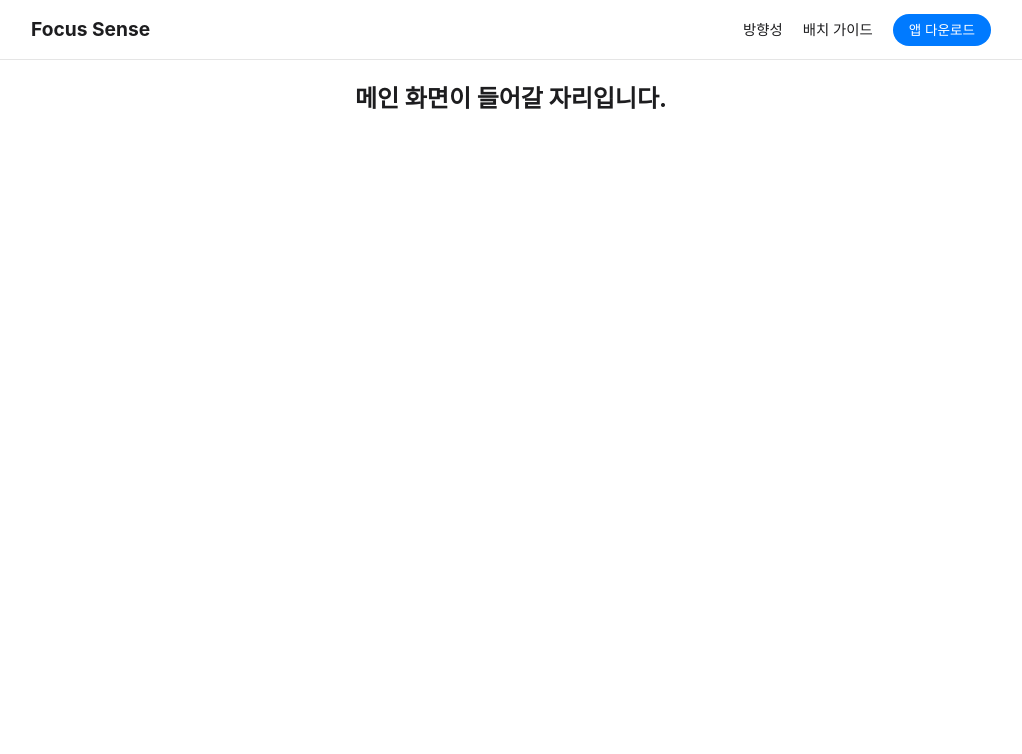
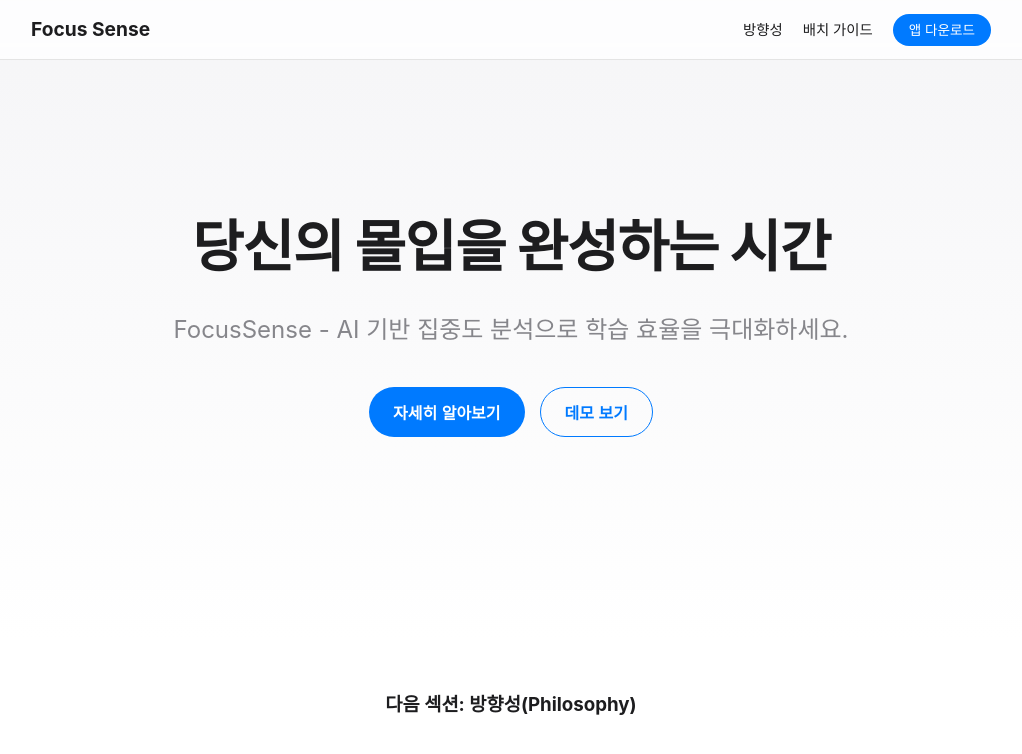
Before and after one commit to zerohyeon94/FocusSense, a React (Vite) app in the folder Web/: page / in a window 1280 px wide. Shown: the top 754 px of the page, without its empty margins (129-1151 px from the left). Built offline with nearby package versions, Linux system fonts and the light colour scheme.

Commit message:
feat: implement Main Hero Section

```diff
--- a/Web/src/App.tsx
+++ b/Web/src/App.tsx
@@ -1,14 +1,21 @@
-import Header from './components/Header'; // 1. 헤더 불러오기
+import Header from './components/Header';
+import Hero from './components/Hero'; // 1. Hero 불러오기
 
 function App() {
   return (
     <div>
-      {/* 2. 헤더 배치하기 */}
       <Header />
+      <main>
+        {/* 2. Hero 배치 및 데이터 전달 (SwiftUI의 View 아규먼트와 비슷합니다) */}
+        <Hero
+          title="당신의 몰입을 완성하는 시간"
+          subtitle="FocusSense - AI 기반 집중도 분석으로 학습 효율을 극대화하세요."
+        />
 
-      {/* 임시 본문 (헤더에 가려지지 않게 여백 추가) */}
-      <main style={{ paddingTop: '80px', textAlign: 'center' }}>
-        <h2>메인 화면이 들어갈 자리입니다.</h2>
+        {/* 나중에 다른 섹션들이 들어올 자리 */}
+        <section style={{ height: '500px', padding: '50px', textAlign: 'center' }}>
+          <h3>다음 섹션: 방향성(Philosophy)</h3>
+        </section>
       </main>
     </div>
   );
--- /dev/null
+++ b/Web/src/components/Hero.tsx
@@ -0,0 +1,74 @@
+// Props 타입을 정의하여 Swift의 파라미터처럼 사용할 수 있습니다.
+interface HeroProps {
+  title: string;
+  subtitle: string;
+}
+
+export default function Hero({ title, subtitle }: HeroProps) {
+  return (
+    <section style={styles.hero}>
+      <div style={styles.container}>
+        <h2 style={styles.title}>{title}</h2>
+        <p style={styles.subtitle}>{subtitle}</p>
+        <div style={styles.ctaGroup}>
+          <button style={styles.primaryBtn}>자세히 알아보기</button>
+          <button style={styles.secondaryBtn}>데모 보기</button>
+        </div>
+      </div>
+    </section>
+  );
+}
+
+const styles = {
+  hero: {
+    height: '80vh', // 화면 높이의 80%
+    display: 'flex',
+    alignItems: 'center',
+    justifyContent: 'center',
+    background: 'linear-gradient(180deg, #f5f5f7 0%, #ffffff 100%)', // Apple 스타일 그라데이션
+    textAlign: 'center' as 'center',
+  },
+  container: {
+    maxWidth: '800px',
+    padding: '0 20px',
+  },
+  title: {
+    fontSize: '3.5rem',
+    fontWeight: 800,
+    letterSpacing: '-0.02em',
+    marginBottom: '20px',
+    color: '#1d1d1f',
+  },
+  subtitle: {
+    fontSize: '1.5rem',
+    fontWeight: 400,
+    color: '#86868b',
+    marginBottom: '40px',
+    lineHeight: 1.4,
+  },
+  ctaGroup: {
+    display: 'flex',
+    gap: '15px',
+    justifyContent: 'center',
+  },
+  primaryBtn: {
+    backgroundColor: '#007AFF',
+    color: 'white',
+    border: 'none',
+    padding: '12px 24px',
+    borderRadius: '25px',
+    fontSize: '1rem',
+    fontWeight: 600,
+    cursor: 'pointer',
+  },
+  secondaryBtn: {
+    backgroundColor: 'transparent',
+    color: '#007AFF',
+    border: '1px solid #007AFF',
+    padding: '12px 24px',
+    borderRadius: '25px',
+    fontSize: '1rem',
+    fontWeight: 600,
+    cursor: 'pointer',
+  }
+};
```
****************
_GOAL OF THE EXERCISE_:
Apart from the pictures, all of the data should be repeated exactly.

_REPLY_:
Before and after one commit to zerohyeon94/FocusSense, a React (Vite) app in the folder Web/: page / in a window 1280 px wide. Shown: the top 754 px of the page, without its empty margins (129-1151 px from the left). Built offline with nearby package versions, Linux system fonts and the light colour scheme.

Commit message:
feat: implement Main Hero Section

```diff
--- a/Web/src/App.tsx
+++ b/Web/src/App.tsx
@@ -1,14 +1,21 @@
-import Header from './components/Header'; // 1. 헤더 불러오기
+import Header from './components/Header';
+import Hero from './components/Hero'; // 1. Hero 불러오기
 
 function App() {
   return (
     <div>
-      {/* 2. 헤더 배치하기 */}
       <Header />
+      <main>
+        {/* 2. Hero 배치 및 데이터 전달 (SwiftUI의 View 아규먼트와 비슷합니다) */}
+        <Hero
+          title="당신의 몰입을 완성하는 시간"
+          subtitle="FocusSense - AI 기반 집중도 분석으로 학습 효율을 극대화하세요."
+        />
 
-      {/* 임시 본문 (헤더에 가려지지 않게 여백 추가) */}
-      <main style={{ paddingTop: '80px', textAlign: 'center' }}>
-        <h2>메인 화면이 들어갈 자리입니다.</h2>
+        {/* 나중에 다른 섹션들이 들어올 자리 */}
+        <section style={{ height: '500px', padding: '50px', textAlign: 'center' }}>
+          <h3>다음 섹션: 방향성(Philosophy)</h3>
+        </section>
       </main>
     </div>
   );
--- /dev/null
+++ b/Web/src/components/Hero.tsx
@@ -0,0 +1,74 @@
+// Props 타입을 정의하여 Swift의 파라미터처럼 사용할 수 있습니다.
+interface HeroProps {
+  title: string;
+  subtitle: string;
+}
+
+export default function Hero({ title, subtitle }: HeroProps) {
+  return (
+    <section style={styles.hero}>
+      <div style={styles.container}>
+        <h2 style={styles.title}>{title}</h2>
+        <p style={styles.subtitle}>{subtitle}</p>
+        <div style={styles.ctaGroup}>
+          <button style={styles.primaryBtn}>자세히 알아보기</button>
+          <button style={styles.secondaryBtn}>데모 보기</button>
+        </div>
+      </div>
+    </section>
+  );
+}
+
+const styles = {
+  hero: {
+    height: '80vh', // 화면 높이의 80%
+    display: 'flex',
+    alignItems: 'center',
+    justifyContent: 'center',
+    background: 'linear-gradient(180deg, #f5f5f7 0%, #ffffff 100%)', // Apple 스타일 그라데이션
+    textAlign: 'center' as 'center',
+  },
+  container: {
+    maxWidth: '800px',
+    padding: '0 20px',
+  },
+  title: {
+    fontSize: '3.5rem',
+    fontWeight: 800,
+    letterSpacing: '-0.02em',
+    marginBottom: '20px',
+    color: '#1d1d1f',
+  },
+  subtitle: {
+    fontSize: '1.5rem',
+    fontWeight: 400,
+    color: '#86868b',
+    marginBottom: '40px',
+    lineHeight: 1.4,
+  },
+  ctaGroup: {
+    display: 'flex',
+    gap: '15px',
+    justifyContent: 'center',
+  },
+  primaryBtn: {
+    backgroundColor: '#007AFF',
+    color: 'white',
+    border: 'none',
+    padding: '12px 24px',
+    borderRadius: '25px',
+    fontSize: '1rem',
+    fontWeight: 600,
+    cursor: 'pointer',
+  },
+  secondaryBtn: {
+    backgroundColor: 'transparent',
+    color: '#007AFF',
+    border: '1px solid #007AFF',
+    padding: '12px 24px',
+    borderRadius: '25px',
+    fontSize: '1rem',
+    fontWeight: 600,
+    cursor: 'pointer',
+  }
+};
```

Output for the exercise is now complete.